Sureshkumar Kamalakannan, Lakshmanan Sethuraman, Manigandan Chockalingam, Selvaraj Samuelkamaleshkumar, Shobana Devi Moorthy, MuraliKrishnan Srinivasan, Jothikumar Ramakrishnan, Thirumugam Muthuvel, Karthik Mani

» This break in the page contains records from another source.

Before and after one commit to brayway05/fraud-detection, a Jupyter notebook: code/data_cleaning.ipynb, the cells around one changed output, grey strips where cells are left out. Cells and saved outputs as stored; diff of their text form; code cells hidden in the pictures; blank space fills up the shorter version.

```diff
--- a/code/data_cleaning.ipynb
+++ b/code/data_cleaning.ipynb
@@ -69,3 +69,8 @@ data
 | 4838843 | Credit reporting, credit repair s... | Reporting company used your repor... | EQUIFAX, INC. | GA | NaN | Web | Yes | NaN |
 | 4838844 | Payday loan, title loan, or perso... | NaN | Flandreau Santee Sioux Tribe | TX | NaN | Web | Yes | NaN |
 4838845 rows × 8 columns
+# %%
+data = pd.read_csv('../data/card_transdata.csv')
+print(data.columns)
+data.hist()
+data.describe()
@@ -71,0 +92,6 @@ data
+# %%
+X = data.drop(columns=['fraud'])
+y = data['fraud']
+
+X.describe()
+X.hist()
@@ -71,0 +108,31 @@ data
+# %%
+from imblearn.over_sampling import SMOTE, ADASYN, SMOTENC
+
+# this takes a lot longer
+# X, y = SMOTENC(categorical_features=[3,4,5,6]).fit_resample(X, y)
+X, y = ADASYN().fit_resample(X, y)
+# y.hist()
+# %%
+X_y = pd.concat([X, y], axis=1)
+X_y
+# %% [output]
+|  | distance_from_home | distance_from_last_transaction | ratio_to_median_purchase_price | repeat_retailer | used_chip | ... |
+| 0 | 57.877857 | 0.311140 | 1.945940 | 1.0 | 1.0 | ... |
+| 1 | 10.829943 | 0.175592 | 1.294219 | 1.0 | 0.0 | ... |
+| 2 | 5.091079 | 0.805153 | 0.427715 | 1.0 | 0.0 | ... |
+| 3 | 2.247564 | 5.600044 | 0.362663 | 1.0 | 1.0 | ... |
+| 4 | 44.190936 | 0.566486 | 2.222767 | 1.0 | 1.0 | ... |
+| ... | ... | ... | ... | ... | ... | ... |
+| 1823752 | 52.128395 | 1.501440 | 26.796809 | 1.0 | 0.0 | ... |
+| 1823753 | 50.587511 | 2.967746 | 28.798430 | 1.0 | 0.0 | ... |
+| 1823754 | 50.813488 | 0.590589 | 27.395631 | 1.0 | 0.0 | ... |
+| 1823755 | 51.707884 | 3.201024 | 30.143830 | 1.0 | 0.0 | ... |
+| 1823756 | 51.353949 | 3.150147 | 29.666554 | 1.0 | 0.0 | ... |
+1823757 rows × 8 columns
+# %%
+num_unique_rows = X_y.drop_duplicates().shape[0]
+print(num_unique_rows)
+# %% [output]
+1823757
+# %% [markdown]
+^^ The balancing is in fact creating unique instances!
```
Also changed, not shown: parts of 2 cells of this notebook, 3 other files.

Background: Occupational therapists are considered an important workforce for the rehabilitation of persons with disabilities globally. However, in India, the profession is just beginning to gain recognition within the national and state-level systems for health care. One of the reasons for this could be the paucity of specific research related to the development of occupational therapy (OT) and its benefits to the health systems. Therefore, it is of immense public health importance to explore the priorities and gaps in OT research in India. A vast majority of the OT research in India is promoted and disseminated through the All-India Occupational Therapists Association (AIOTA) and its annual national conference (ANC). Objectives: The objective of this study is to descriptively review the conference abstracts of the AIOTA ANC published in the Indian Journal of OT (IJOT), an official publication of the AIOTA, from 2017 to 2021. Study Design: The study design was a descriptive, nonsystematic review. Methods: Review of the abstracts selected for the AIOTA ANC published in the IJOT from 2017 to 2021. A data extraction form was developed and used to synthesize data related to the clinical and demographic characteristics of OT research in India. Results: The search yielded 218 abstracts. State-level trends indicated that close to 85% of the research submissions were from four states and no submissions from the northeastern states until 2020. Nearly 60% of the abstracts were clinical research with OT interventions. About 40% of these research abstracts were related to pediatrics, followed by neurology (17%), musculoskeletal (15%), mental health (10%), and ergonomics and assistive technology (8%). There were 1%–2% of research abstracts submitted related to coronavirus disease-2019 (COVID-19) and geriatrics. About 85% of the research abstracts were related to impairment (39%), activity limitation (26%), and social participation (22%). Conclusion: This review highlights the need for diversifying the research in OT in India. This is particularly important in relation to expanding from selected states to pan-India research and development, especially in the northeastern states. Furthermore, the focus of OT research must move beyond impairments and approach disability from the biopsychosocial perspective. It is also very important to diversify the research in OT to areas that are of public health importance such as COVID-19, geriatrics, noncommunicable diseases, and rehabilitation in health systems. Priority setting for research in OT in India is an important implication of this review.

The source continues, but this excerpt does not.